Well, it seems pretty obvious to me that it’s the first one. Coastal Carolina will be here on Sept 12, and there will be a football game played. Beyond that, we don’t know what will happen over the rest of the semester. So, it’s the only game guaranteed to be played - or as close to guaranteed as is possible in the current geopolitical climate.
But it’s important for other reasons as well, not the least of which is the fact that KU lost to these guys last year in an absolutely abysmal performance. Not only do the Jayhawks have amends to make, but they have a chance to make a huge statement to start off the season if they can pummel a team that the numbers say is a slight favorite.
What freshman is poised to make the greatest impact in 2020?
A lot of people you read might say DaJon Terry or Steven Parker, but that would be cheating - those guys are redshirt freshmen, as they were members of the 2019 recruiting class. I’m going to hedge and give you three guys to keep an eye on.
CB JaCobee Bryant was KU’s highest-rated recruit in the 2020 class, and with nearly every starter in the secondary gone from last season, he should have the opportunity to see the field early and often.
WR Lawrence Arnold was the highest-rated offensive player in the 2020 class. Arnold reported multiple P5 offers, and at 6’3” he has that “NFL size” that Les Miles likes in wide receivers.
TE Will Huggins has the opportunity to be a nearly unstoppable playmaker for Kansas. At 6’6” 235 lbs, he’s got the size, and from all indications he has the speed to be a real matchup problem. KU has upperclassmen at the TE position, but hasn’t gotten much production out of that spot for the last few years.
How should we define “progress” in 2020?
KU went 3-9 last season, capping a decade that saw the football program go a miserable 21-99 (.175). Once again, progress is unlikely to manifest in the win column in 2020. With KU dropping two nonconference games due to Covid, getting 3 or more wins out of the schedule becomes that much more difficult. Kansas has not defeated multiple conference opponents in the same season since 2008(!!!). Les Miles is truly starting at the bottom of the barrel here.

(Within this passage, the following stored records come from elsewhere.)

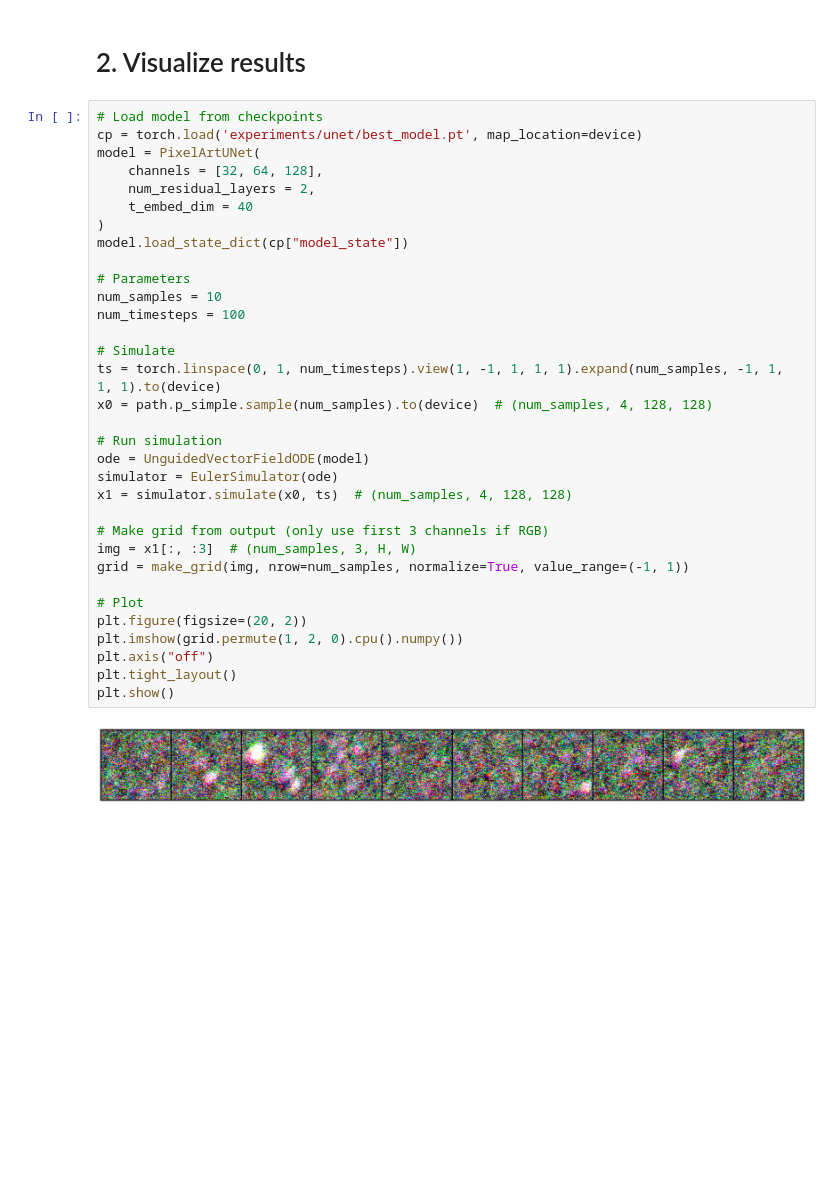
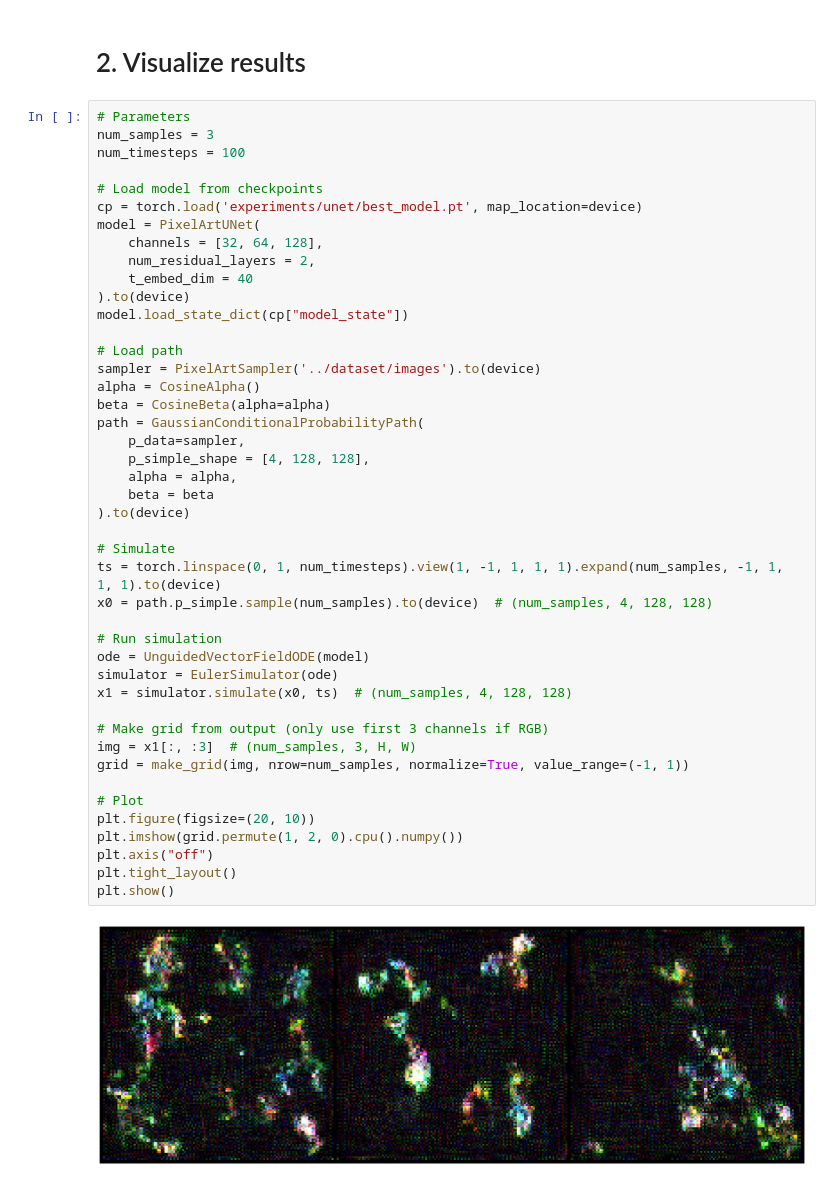
Before and after one commit to mradovic38/sprite-flow, a Jupyter notebook: training/train.ipynb, the cells around one changed output. Cells and saved outputs as stored; diff of their text form; blank space fills up the shorter version.

Commit message:
Integrate Cosine noise schedulers to training notebook.

```diff
--- a/training/train.ipynb
+++ b/training/train.ipynb
@@ -71,37 +71,48 @@ Model size: 4.5572 MiB
 # %% [markdown]
 # 2. Visualize results
 # %%
+# Parameters
+num_samples = 3
+num_timesteps = 100
+
 # Load model from checkpoints
 cp = torch.load('experiments/unet/best_model.pt', map_location=device)
 model = PixelArtUNet(
     channels = [32, 64, 128],
     num_residual_layers = 2,
     t_embed_dim = 40
-)
+).to(device)
 model.load_state_dict(cp["model_state"])
 
-# Parameters
-num_samples = 10
-num_timesteps = 100
+# Load path
+sampler = PixelArtSampler('../dataset/images').to(device)
+alpha = CosineAlpha()
+beta = CosineBeta(alpha=alpha)
+path = GaussianConditionalProbabilityPath(
+    p_data=sampler,
+    p_simple_shape = [4, 128, 128],
+    alpha = alpha,
+    beta = beta
+).to(device)
 
 # Simulate
 ts = torch.linspace(0, 1, num_timesteps).view(1, -1, 1, 1, 1).expand(num_samples, -1, 1, 1, 1).to(device)
 x0 = path.p_simple.sample(num_samples).to(device)  # (num_samples, 4, 128, 128)
 
 # Run simulation
 ode = UnguidedVectorFieldODE(model)
 simulator = EulerSimulator(ode)
 x1 = simulator.simulate(x0, ts)  # (num_samples, 4, 128, 128)
 
 # Make grid from output (only use first 3 channels if RGB)
 img = x1[:, :3]  # (num_samples, 3, H, W)
 grid = make_grid(img, nrow=num_samples, normalize=True, value_range=(-1, 1))
 
 # Plot
-plt.figure(figsize=(20, 2))
+plt.figure(figsize=(20, 10))
 plt.imshow(grid.permute(1, 2, 0).cpu().numpy())
 plt.axis("off")
 plt.tight_layout()
 plt.show()
 # %% [output]
-[figure, old version]
+[figure, new version]
```
Also changed, not shown: parts of 2 cells of this notebook.
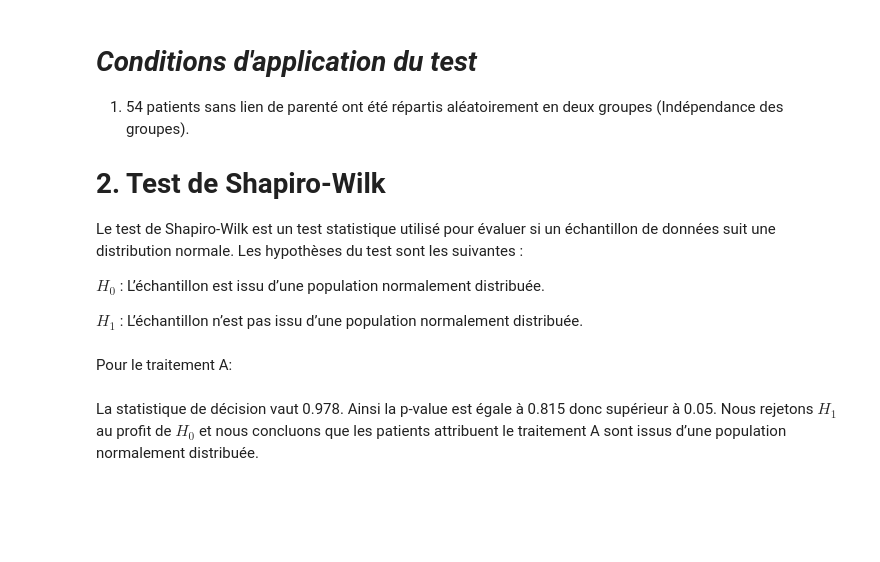
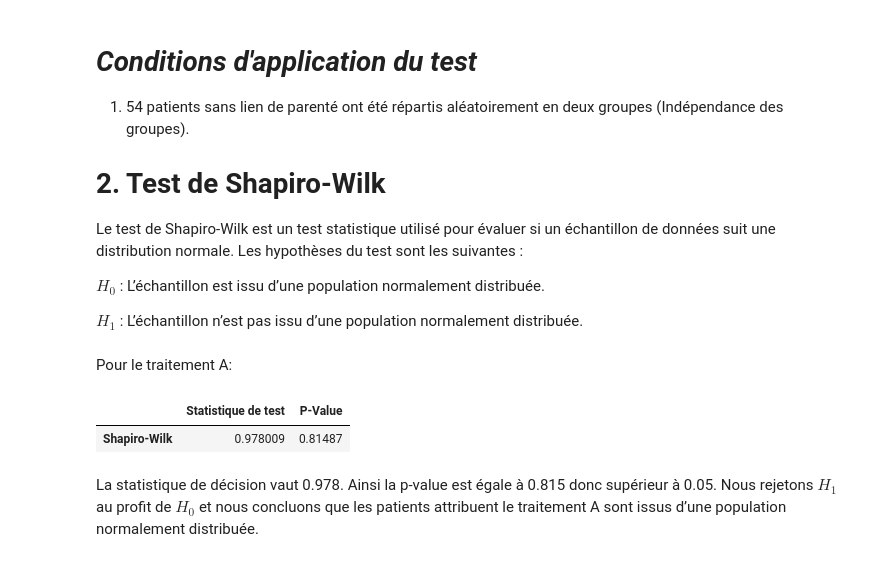
Before and after one commit to bigirimanainnocent12/Test-T-de-student-pour-deux-chantillons-ind-pendants, a Jupyter notebook: Test_T_de_Student_Pour_Deux_échantillons_Indépendants.ipynb, the cells around one changed output. Cells and saved outputs as stored; diff of their text form; code cells hidden in the pictures; blank space fills up the shorter version.

```diff
--- a/Test_T_de_Student_Pour_Deux_échantillons_Indépendants.ipynb
+++ b/Test_T_de_Student_Pour_Deux_échantillons_Indépendants.ipynb
@@ -445,3 +456,13 @@ print('stat=%.3f, p=%.3f' % (stat,p))
+# %%
+from scipy import stats
+stattrait,ptrait=stats.shapiro(df[df['traitement']=='A']['mesure'])
+
+dictetrait={'Statistique de test':stattrait,'P-Value':ptrait}
+testtrait=pd.DataFrame(dictetrait,index=["Shapiro-Wilk"])
+testtrait
+# %% [output]
+|  | Statistique de test | P-Value |
+| Shapiro-Wilk | 0.978009 | 0.81487 |
 # %% [markdown]
 La statistique de décision vaut 0.978. Ainsi la p-value est égale à 0.815 donc supérieur à 0.05. Nous rejetons $H_1$ au profit de $H_0$ et nous concluons que les patients attribuent le traitement A sont issus d’une population normalement distribuée.
 # %% [markdown]
```
Also changed, not shown: parts of 12 cells of this notebook.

Therefore, progress will be measured much more abstractly, manifested in things like competitiveness, discipline (penalties), preparedness, and the like. Kansas had five games last season where they trailed by 21 or more points entering the fourth quarter. Improve that number while upsetting a Big 12 team or two, and you should be able to note real, actual progress.
Who will be the starting quarterback?
I wasn’t going to include this question, but I know it’s on everyone’s mind, so it’s worth addressing again.
The real answer is, nobody knows outside of Les Miles and Brent Dearmon. I’m on record (written and verbal) as saying that I’d like to see Thomas MacVittie given the reigns, but if I’m not going to be upset by any means if Miles Kendrick beats him out. And, by all indications, Jalon Daniels still appears to have an opportunity to come in and do something this fall as well.
Obviously we have to guard ourselves from coach speak, but Miles claims that once they choose their starter, they will stick with him week in and week out. If Daniels is the quarterback of the future, it makes sense to get him in the games and see what he can do, since the NCAA has confirmed fall athletes will retain a year of eligibility.
Conversely, it might also be nice to have a senior starting quarterback for two years in Thomas MacVittie. Kendrick is a junior this year, so he wins the job, he has three years of eligibility remaining. Either way, KU should have an upperclassman behind center for multiple years.
Can Kansas qualify for a bowl game?
The revised qualifications for bowl eligibility have yet to be determined. Typically, teams have to finish with a .500 record or better, although a few 5-7 teams have played in bowls when there weren’t enough eligible teams to fill slots.
I’ve read here and there about lowering the requirement to being within two games of .500, but here’s the thing: there are currently still 41 bowl games on the schedule. Only 76 of 130 teams are playing games this fall, so it’s possible that most if not all of them may be invited to a bowl game, even if not all 41 bowls (82 spots) are played.
There is all kinds of talk about making bowl season “an extension of the season” or a “celebration of college football,” so I’ll put this question to you, fellow Jayhawk fans - how about Kansas vs Arkansas in the Frisco Bowl in Dallas?